The Sixth Amendment to the United States Constitution provides criminal defendants with the right to a public and speedy trial by an impartial jury. Nowhere does the phrase a “jury of one’s peers” appear in the amendment. However, it is interpreted to mean that a criminal defendant is entitled to be judged by a group that reflects a cross section of the community in which the case is heard. Of course, this does not mean that a “white” defendant is entitled to a jury of only whites; or, that a female defendant is entitled to a jury comprising only of female jurors. Rather, the goal is to select a jury that represents a cross section of a particular community in terms of race, ethnicity, gender, etc…
The protection afforded by a jury of one’s peers extends to criminal defendants, not victims, witnesses or others involved in the criminal process. This ensures that the only person that is actually subject to the criminal prosecution (i.e. the defendant) is judged fairly by a group of his or her equals.

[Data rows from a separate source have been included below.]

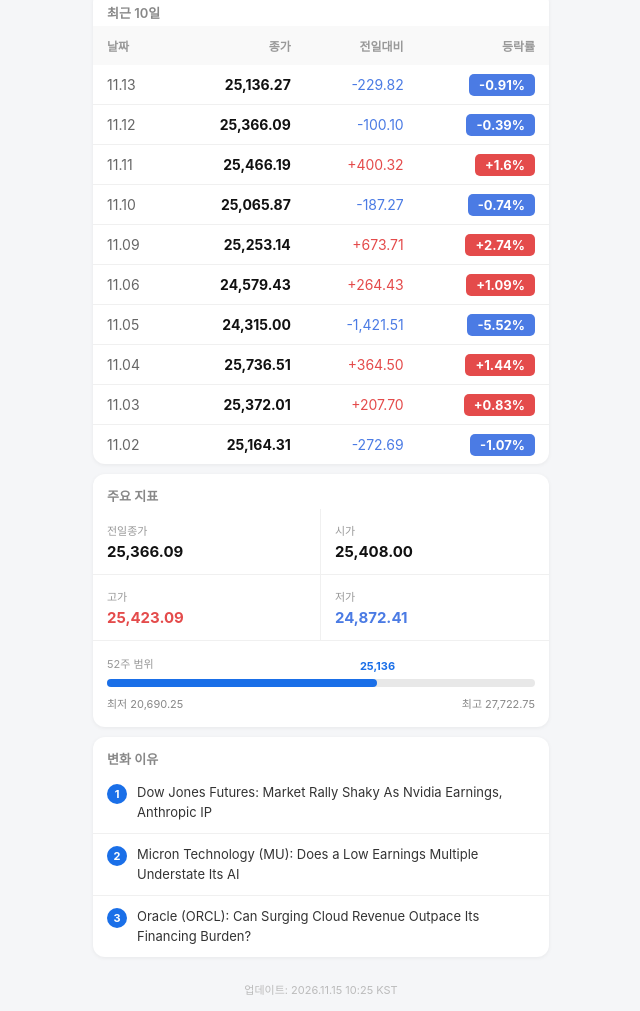
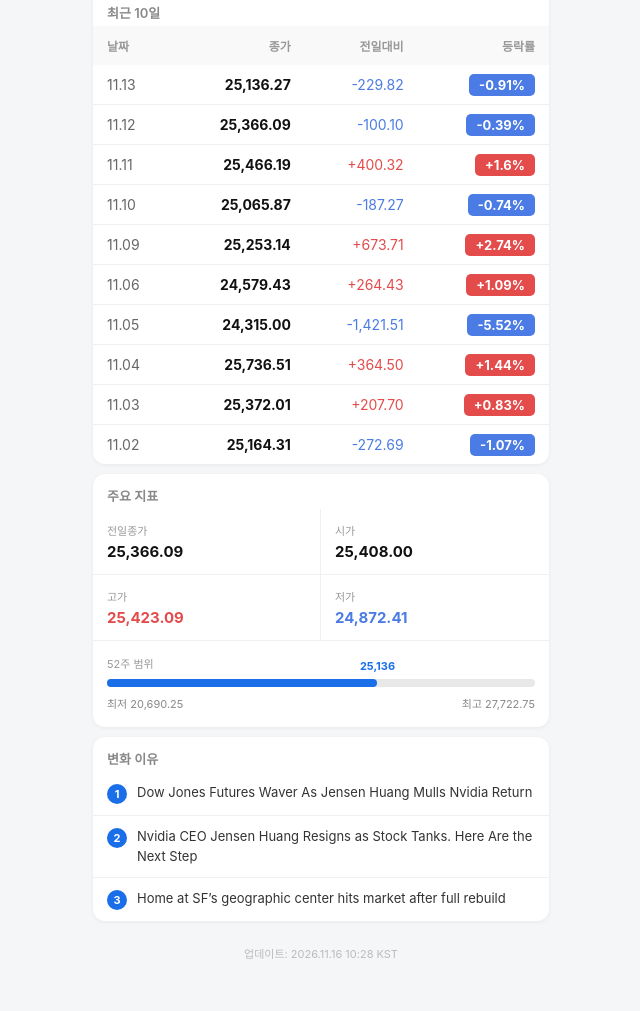
Before and after one commit to nararayoll/market-dashboard, a plain HTML site: page nasdaq_daily.html in a window 1280 px wide. Shown: the part 165-1176 px from the top of the page, without its empty margins (319-959 px from the left). After the commit the page ends 1140 px from the top, so only its background shows below. Drawn offline with Linux system fonts and the light colour scheme.

Commit message:
Update NASDAQ daily report 2026-11-16

```diff
--- a/nasdaq_daily.html
+++ b/nasdaq_daily.html
@@ -146,19 +146,19 @@
 
         <div class="reason-card">
           <span class="reason-num">1</span>
-          <span class="reason-text">Dow Jones Futures: Market Rally Shaky As Nvidia Earnings, Anthropic IP</span>
+          <span class="reason-text">Dow Jones Futures Waver As Jensen Huang Mulls Nvidia Return</span>
         </div>
         <div class="reason-card">
           <span class="reason-num">2</span>
-          <span class="reason-text">Micron Technology (MU): Does a Low Earnings Multiple Understate Its AI</span>
+          <span class="reason-text">Nvidia CEO Jensen Huang Resigns as Stock Tanks. Here Are the Next Step</span>
         </div>
         <div class="reason-card">
           <span class="reason-num">3</span>
-          <span class="reason-text">Oracle (ORCL): Can Surging Cloud Revenue Outpace Its Financing Burden?</span>
+          <span class="reason-text">Home at SF’s geographic center hits market after full rebuild</span>
         </div>
 </div>
 
-<div class="updated">업데이트: 2026.11.15 10:25 KST</div>
+<div class="updated">업데이트: 2026.11.16 10:28 KST</div>
 
 </body>
 </html>
```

Much of the recent commentary and analysis has misinterpreted the above rule in the aftermath of a very difficult and emotional high profile case. But it is important to note that this tenant has a long history and has served our justice system well. Whatever ones belief about the Zimmerman verdict, we only compound the pain and confusion of our system by not properly understanding the basis on which these principles rest. In the end, such confusion will hamper our collective ability to properly understand not only the case at hand, but unfortunately, the inevitable others that will surely follow.